FAILED: /bin/c++   -Dmbed_client_examples_EXPORTS -O2 -g -DNDEBUG -I/home/agreen/projects/mbed/mbed-client-examples -I/home/agreen/projects/mbed/mbed-client-examples/yotta_modules/mbed-client -I/home/agreen/projects/mbed/mbed-client-examples/yotta_modules/mbed-client-c -I/home/agreen/projects/mbed/mbed-client-examples/yotta_modules/mbed-client-linux -I/home/agreen/projects/mbed/mbed-client-examples/yotta_modules/mbed-client-mbedtls -I/home/agreen/projects/mbed/mbed-client-examples/yotta_modules/nanostack-libservice -I/home/agreen/projects/mbed/mbed-client-examples/yotta_modules/mbedtls -I/home/agreen/projects/mbed/mbed-client-examples/yotta_modules/mbed-client-c/nsdl-c -I/home/agreen/projects/mbed/mbed-client-examples/yotta_modules/mbed-client-c/source/libNsdl/src/include -I/home/agreen/projects/mbed/mbed-client-examples/yotta_modules/mbed-client-c/source/libCoap/src/include -I/home/agreen/projects/mbed/mbed-client-examples/yotta_modules/mbed-client-linux/mbed-client-libservice -I/home/agreen/projects/mbed/mbed-client-examples/yotta_modules/nanostack-libservice/mbed-client-libservice -I/home/agreen/projects/mbed/mbed-client-examples/source    -include "/home/agreen/projects/mbed/mbed-client-examples/build/x86-linux-native/yotta_config.h" -MMD -MT source/CMakeFiles/mbed-client-examples.dir/home/agreen/projects/mbed/mbed-client-examples/source/main.cpp.o -MF source/CMakeFiles/mbed-client-examples.dir/home/agreen/projects/mbed/mbed-client-examples/source/main.cpp.o.d -o source/CMakeFiles/mbed-client-examples.dir/home/agreen/projects/mbed/mbed-client-examples/source/main.cpp.o -c /home/agreen/projects/mbed/mbed-client-examples/source/main.cpp
/home/agreen/projects/mbed/mbed-client-examples/source/main.cpp:16:40: fatal error: mbed-net-sockets/UDPSocket.h: No such file or directory
compilation terminated.
[121/124] Building CXX object ym/mbed-client/test/CMakeFiles/mbed-client-test-mbedclient_linux.dir/mbedclient_linux/main.cpp.o
ninja: build stopped: subcommand failed.
error: command ['ninja'] failed

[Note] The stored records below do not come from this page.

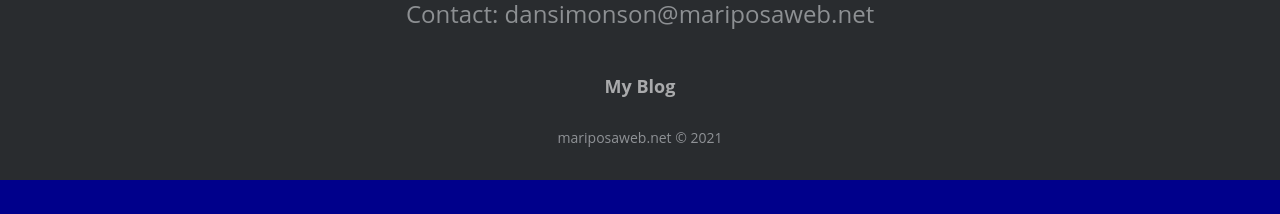
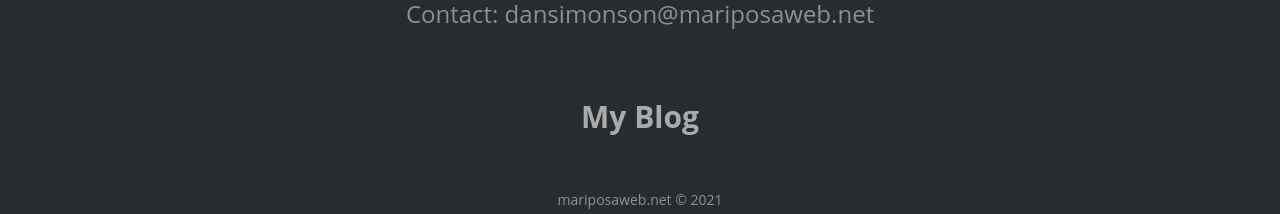
Before and after one commit to DanSimonson/profile, a React (Create React App) app: page / in a window 1280 px wide. Shown: the part 6941-7155 px from the top of the page. Before the commit the page ends 7121 px from the top, so only its background shows below. Built offline with nearby package versions, Linux system fonts and the light colour scheme.

Commit message:
changed url link to subdomain

```diff
--- a/src/Components/DisplayFooter/DisplayFooter.js
+++ b/src/Components/DisplayFooter/DisplayFooter.js
@@ -11,7 +11,11 @@ const DisplayFooter = () => {
           Contact: dansimonson@mariposaweb.net
         </p>
         <p className="display-footer-links">
-          <a href="https://blog.mariposaweb.net" target="_blank">
+          <a
+            href="https://blog.mariposaweb.net"
+            target="_blank"
+            className="flip"
+          >
             My Blog
           </a>
         </p>
--- a/src/Components/DisplayFooter/DisplayFooter.scss
+++ b/src/Components/DisplayFooter/DisplayFooter.scss
@@ -45,6 +45,33 @@
   opacity: 1;
 }
 
+/** vertical flip **/
+.flip {
+  font-size: 30px;
+  padding: 20px;
+  font-weight: bold;
+  color: #fff;
+  cursor: pointer;
+}
+.flip:hover {
+  animation: flip 3s linear infinite;
+}
+@keyframes flip {
+  0% {
+    transform: rotateX(0deg);
+    color: #fff;
+  }
+  50% {
+    transform: rotateX(180deg);
+    color: whitesmoke;
+  }
+  100% {
+    transform: rotateX(360deg);
+    color: lightblue;
+  }
+}
+/** end vertical flip **/
+
 /* media queries */
 @media (max-width: 767px) {
   .display-footer-basic-centered {
```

Something is missing from the instructions...

What we learned this time

  • Minar is an event loop

  • mbed3 wants you to write singlethreaded, nonblocking code (until "2016" when it will grow threading suppposedly)

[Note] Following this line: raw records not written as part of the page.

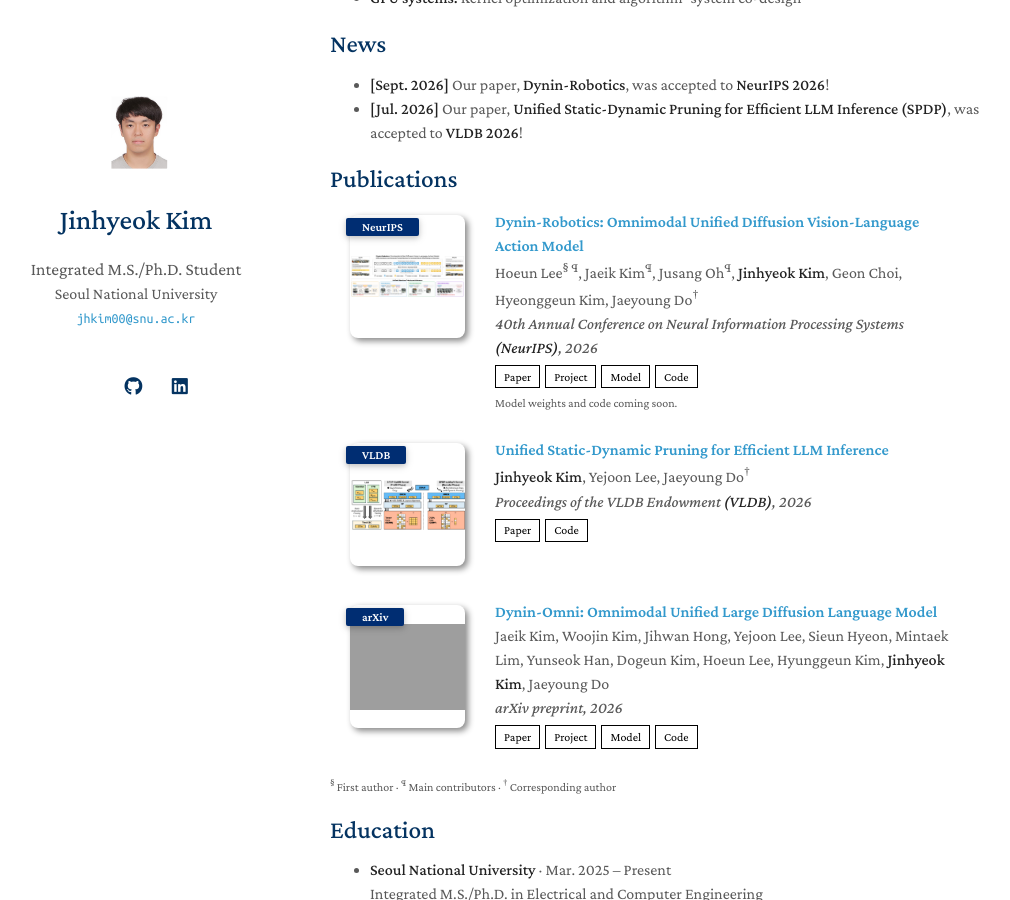
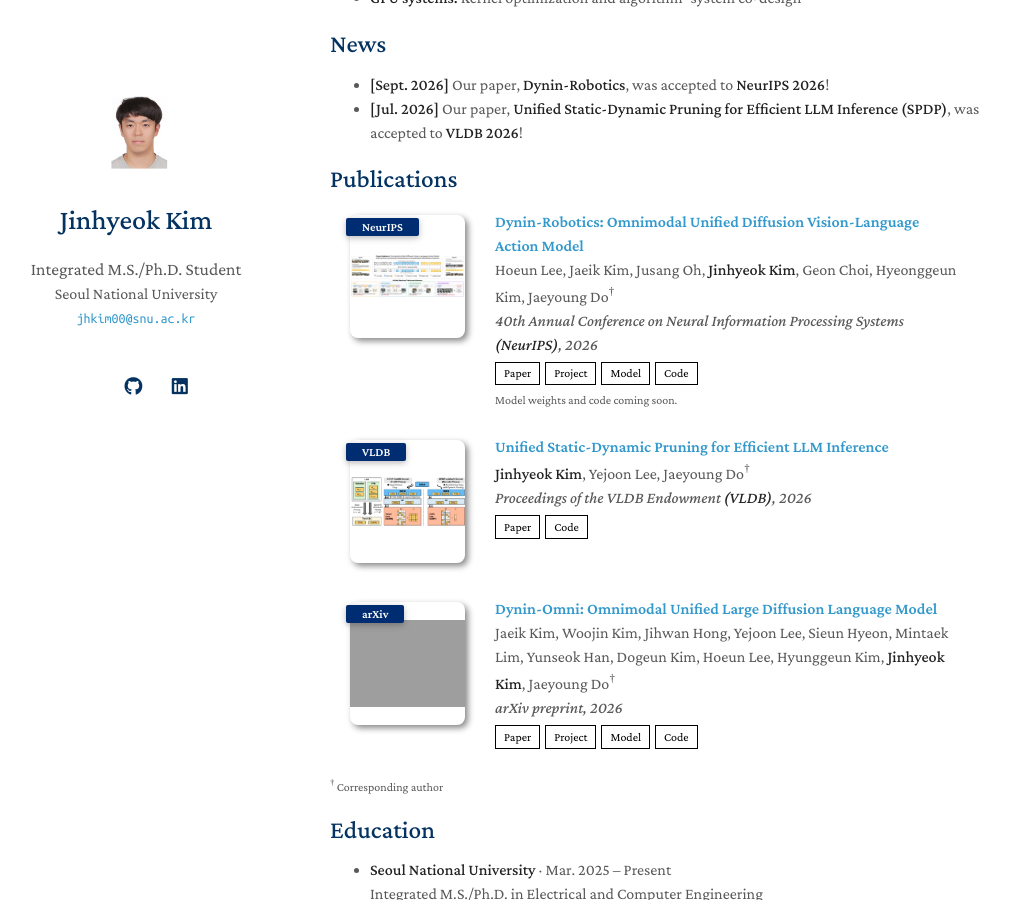
Before and after one commit to quaternior/quaternior.github.io, a Jekyll site: the page built from index.md, in a window 1280 px wide and 900 px high, scrolled down 349 px. Shown: the whole window, without its empty margins (140-1150 px from the left). Built offline with Jekyll 4.4.1, drawn with Linux system fonts in a browser that asks for light colours; a style sheet for code colours, icons or effects is not loaded; our own code applies the rules of GitHub Pages for plain Markdown files; grey boxes are pictures that could not be loaded.

Commit message:
Use only corresponding author markers across all publications

```diff
--- a/_data/publications.yml
+++ b/_data/publications.yml
@@ -1,6 +1,6 @@
 main:
   - title: "Dynin-Robotics: Omnimodal Unified Diffusion Vision-Language Action Model"
-    authors: 'Hoeun Lee<sup>§ ¶</sup>, Jaeik Kim<sup>¶</sup>, Jusang Oh<sup>¶</sup>, <strong>Jinhyeok Kim</strong>, Geon Choi, Hyeonggeun Kim, Jaeyoung Do<sup>†</sup>'
+    authors: 'Hoeun Lee, Jaeik Kim, Jusang Oh, <strong>Jinhyeok Kim</strong>, Geon Choi, Hyeonggeun Kim, Jaeyoung Do<sup>†</sup>'
     conference_short: NeurIPS
     conference: '40th Annual Conference on Neural Information Processing Systems <strong>(NeurIPS)</strong>, 2026'
     paper: https://arxiv.org/abs/2609.13053
@@ -21,7 +21,7 @@ main:
     image_alt: SPDP sparse inference design overview
 
   - title: "Dynin-Omni: Omnimodal Unified Large Diffusion Language Model"
-    authors: 'Jaeik Kim, Woojin Kim, Jihwan Hong, Yejoon Lee, Sieun Hyeon, Mintaek Lim, Yunseok Han, Dogeun Kim, Hoeun Lee, Hyunggeun Kim, <strong>Jinhyeok Kim</strong>, Jaeyoung Do'
+    authors: 'Jaeik Kim, Woojin Kim, Jihwan Hong, Yejoon Lee, Sieun Hyeon, Mintaek Lim, Yunseok Han, Dogeun Kim, Hoeun Lee, Hyunggeun Kim, <strong>Jinhyeok Kim</strong>, Jaeyoung Do<sup>†</sup>'
     conference_short: arXiv
     conference: arXiv preprint, 2026
     paper: https://arxiv.org/abs/2604.00007
--- a/_includes/publications.html
+++ b/_includes/publications.html
@@ -24,5 +24,5 @@
 </li>
 {% endfor %}
 </ol>
-<p class="author-notes"><sup>§</sup> First author · <sup>¶</sup> Main contributors · <sup>†</sup> Corresponding author</p>
+<p class="author-notes"><sup>†</sup> Corresponding author</p>
 </div>
```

  • You can schedule callbacks from Minar

  • Scheduling callbacks is basically the only Minar API

  • developer.mbed.org is for "mbed classic" and nothing there is directly useful for mbed3

  • www.mbed.com is for mbed3

  • mbed3 has a trivial example (blinky) and a complex example with undocumented dependencies (mbed Client) that I can't build yet, and nothing inbetween that I found yet

Next post about mbed